YOUR TASK →
Work through the entries below and show every line in which "admin" is found.

********************

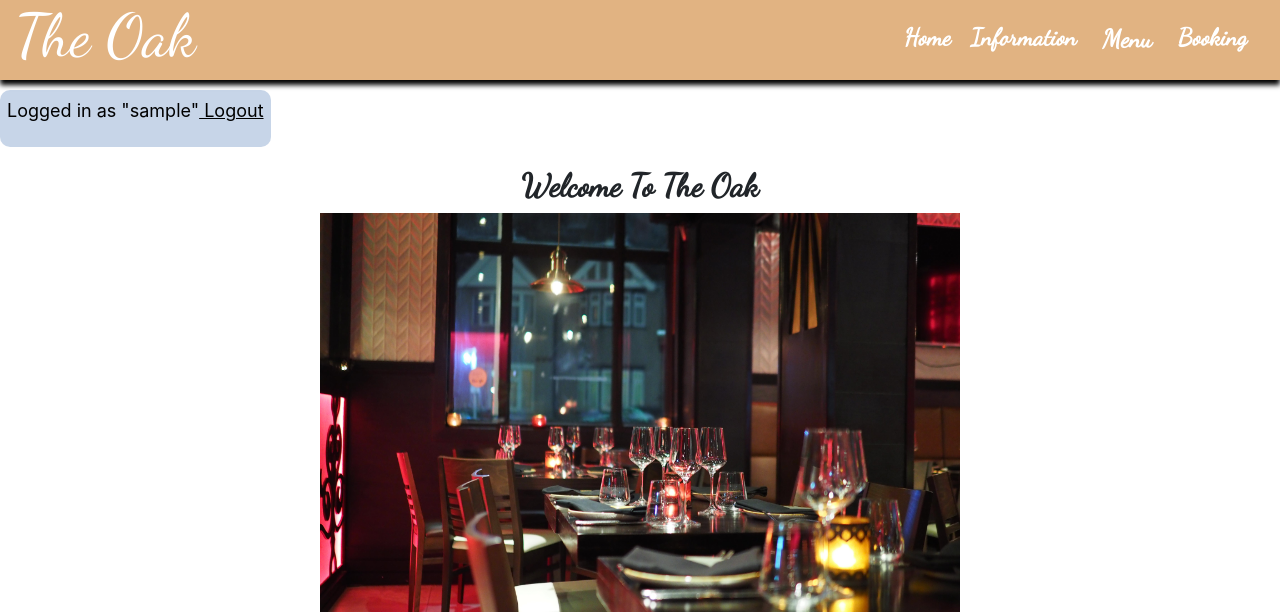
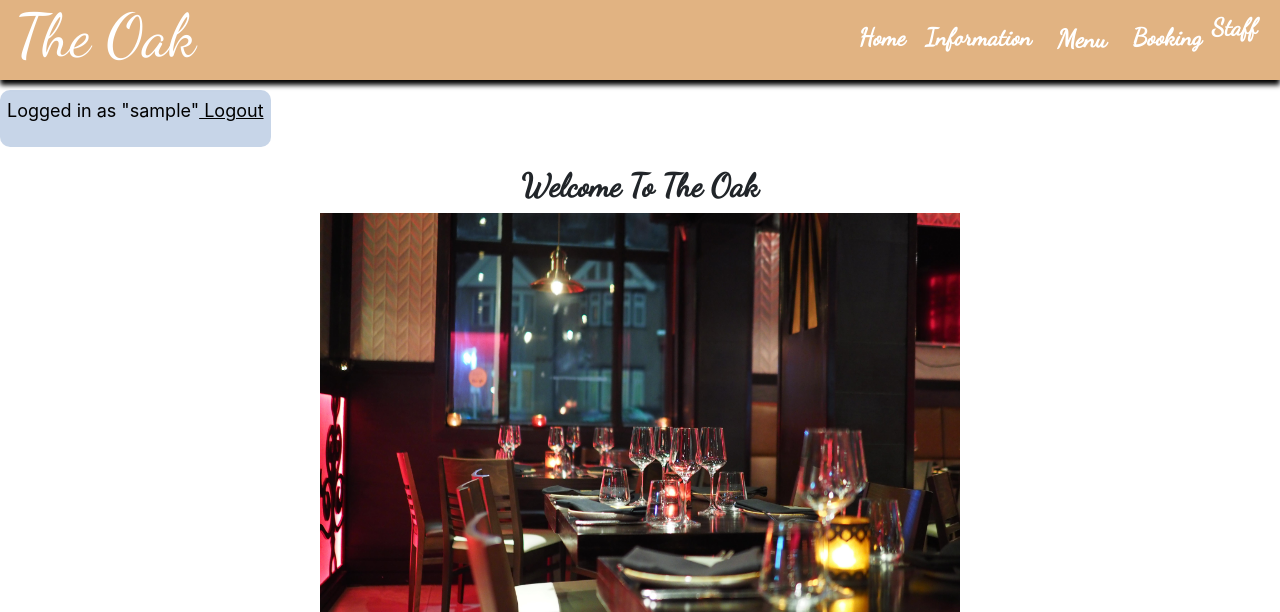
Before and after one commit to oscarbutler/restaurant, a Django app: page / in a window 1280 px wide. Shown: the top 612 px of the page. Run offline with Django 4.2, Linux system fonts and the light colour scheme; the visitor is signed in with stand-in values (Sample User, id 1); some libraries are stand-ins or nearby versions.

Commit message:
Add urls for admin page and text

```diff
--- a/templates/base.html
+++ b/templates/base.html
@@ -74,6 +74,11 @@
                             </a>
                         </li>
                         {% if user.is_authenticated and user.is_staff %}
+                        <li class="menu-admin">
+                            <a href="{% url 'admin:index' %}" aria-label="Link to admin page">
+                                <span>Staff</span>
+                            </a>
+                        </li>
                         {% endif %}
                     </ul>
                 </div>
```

********************

RESULT FOR THIS EXERCISE →
Add urls for admin page and text
+                        <li class="menu-admin">
+                            <a href="{% url 'admin:index' %}" aria-label="Link to admin page">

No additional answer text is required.